Also the page shows who voted what, but it's not clear to me if it's for instructional purposes or if, when the vote counts happens, the votes aren't anonymous anymore.

  • 1
    $\begingroup$ Are you aware that there is tons of work on secure voting schemes? Probably hundreds of papers. Have you done a search on this site and a literature search in the literature? Are you familiar with E2E (end-to-end) cryptographic voting systems?

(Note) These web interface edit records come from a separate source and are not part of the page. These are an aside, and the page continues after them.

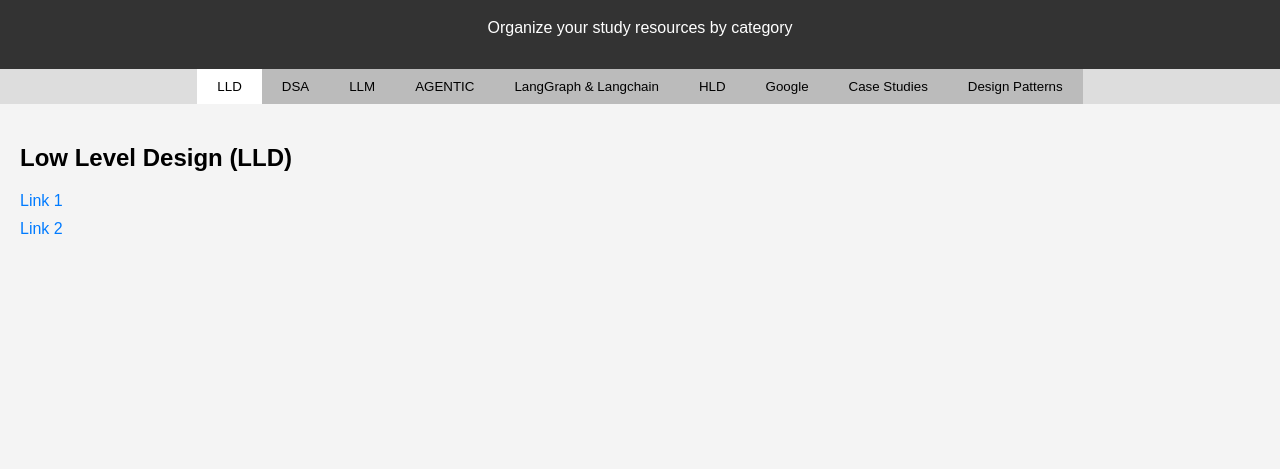
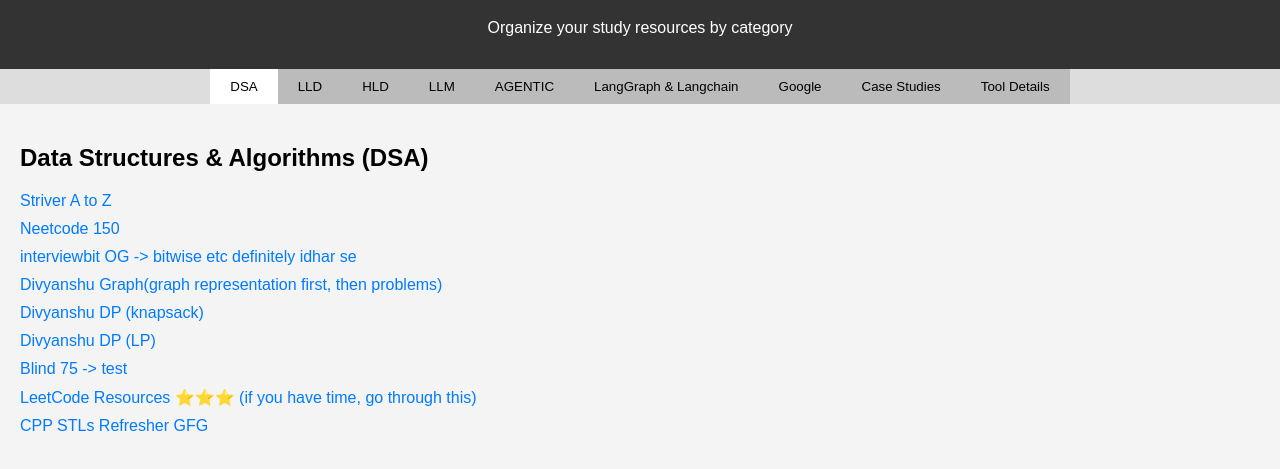
Before and after one commit to Divyanshu2411/Revision, a plain HTML site: page index.html in a window 1280 px wide. Shown: the part 77-546 px from the top of the page. Drawn offline with Linux system fonts and the light colour scheme.

Commit message:
DSA and LLD resources

```diff
--- a/index.html
+++ b/index.html
@@ -24,25 +24,27 @@
         <p>Organize your study resources by category</p>
     </header>
     <div class="tabs">
-        <button class="tab-button active" onclick="openTab('lld')">LLD</button>
-        <button class="tab-button" onclick="openTab('dsa')">DSA</button>
+        <button class="tab-button active" onclick="openTab('dsa')">DSA</button>
+        <button class="tab-button" onclick="openTab('lld')">LLD</button>
+        <button class="tab-button" onclick="openTab('hld')">HLD</button>
         <button class="tab-button" onclick="openTab('llm')">LLM</button>
         <button class="tab-button" onclick="openTab('agentic')">AGENTIC</button>
         <button class="tab-button" onclick="openTab('langgraph')">LangGraph & Langchain</button>
-        <button class="tab-button" onclick="openTab('hld')">HLD</button>
         <button class="tab-button" onclick="openTab('google')">Google</button>
         <button class="tab-button" onclick="openTab('case-studies')">Case Studies</button>
-        <button class="tab-button" onclick="openTab('design-patterns')">Design Patterns</button>
+        <button class="tab-button" onclick="openTab('Tool Details')">Tool Details</button>
     </div>
-    <div id="lld" class="tab-content active">
+    <div id="lld" class="tab-content">
         <h2>Low Level Design (LLD)</h2>
         <ul>
-            <li><a href="#">Link 1</a></li>
-            <li><a href="#">Link 2</a></li>
+            <li><a href="https://codewitharyan.com/system-design/low-level-design"> OP Resource - Aryan Verma</a></li>
+            <li><a href="https://nailyourinterview.org/interview-resources/low-level-design/solid-principles/single-responsibility">Nail Your Interview -> SOLID and LLD basics</a></li>
+            <li><a href="https://refactoring.guru/design-patterns">Refactoring Guru (not good for interviews, OP to learn)</a></li>
+            <li><a href="https://layrs.me/practice/lld">LLD Practice Questions (with gemini as interviewer)</a></li>
             <!-- Add more links here -->
         </ul>
     </div>
-    <div id="dsa" class="tab-content">
+    <div id="dsa" class="tab-content active">
         <h2>Data Structures & Algorithms (DSA)</h2>
         <ul>
             <li><a href="https://takeuforward.org/dsa/strivers-a2z-sheet-learn-dsa-a-to-z">Striver A to Z</a></li>
@@ -100,15 +102,15 @@
     <div id="case-studies" class="tab-content">
         <h2>Case Studies</h2>
         <ul>
-            <li><a href="#">Link 1</a></li>
+            <li><a href="https://gitbybit.com/">Github Free Course In depth 1</a></li>
             <li><a href="#">Link 2</a></li>
             <!-- Add more links here -->
         </ul>
     </div>
-    <div id="design-patterns" class="tab-content">
-        <h2>Design Patterns</h2>
+    <div id="tool-details" class="tab-content">
+        <h2>Tool Details</h2>
         <ul>
-            <li><a href="#">Link 1</a></li>
+            <li><a href="https://gitbybit.com/">In depth git course</a></li>
             <li><a href="#">Link 2</a></li>
             <!-- Add more links here -->
         </ul>
```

For instance, Helios and VoteBox? That would be a good starting point for you. $\endgroup$
    – D.W.
    Commented Feb 21, 2014 at 1:52
  • $\begingroup$ @D.W.: I wasn't aware of Helios and VoteBox (thanks a lot for the pointers), nor that there were hundreds of paper (if there are hundreds, that's even more reason to ask a question here: I'd need to know where to look). I've heard about homomorphic encryption because it's something programmers start to talk about but that's about it. Basically I know what my needs are but I don't know which scheme I need to choose from... $\endgroup$ Commented Feb 21, 2014 at 5:01

1 Answer 1


A homomorphic cryptosystem has some operation $*$ on ciphertexts that correspond to some other operation $\circ$ on plaintexts, that is $$\mathcal{D}(c_1 * c_2) = \mathcal{D}(c_1) \circ \mathcal{D}(c_2).$$ Typically, the ciphertexts you get by applying $*$ look like ciphertexts that are produced by the encryption algorithm. For Damgård-Jurik, $*$ is multiplication modulo $n^{s+1}$ and $\circ$ is addition modulo $n^s$.

A cryptosystem is secure if the ciphertext does not help you to say anything about the message encrypted.

Suppose you encode "yes" as $1$ and "no" as $0$. The voter will encrypt his encoded vote and send it to the server. Suppose the server receives ciphertexts $c_1, c_2, \dots, c_L$ that are all encryptions of $0$ or $1$. The server can now multiply the ciphertexts to get a single ciphertext, which by the above requirement will satisfy $$\mathcal{D}\left(\prod_i c_i\right) \equiv \sum_i \mathcal{D}(c_i) = \text{number of "yes" votes.}$$ The server can therefore find the correct election result by decrypting the product ciphertext.

It does not really matter how many ciphertexts are submitted.

If the server is passive (honest-but-curious, will try to break confidentiality without deviating from instructions), the voters are honest and the cryptosystem is secure, the server cannot deduce anything about the votes from the ciphertexts (except the result, of course, since he decrypted a ciphertext containing the result). Damgård-Jurik is generally believed to be secure.

The interesting question is of course what happens when the voters aren't honest or the server tries to cheat. There's a lot of nice cryptography in the answers to those questions.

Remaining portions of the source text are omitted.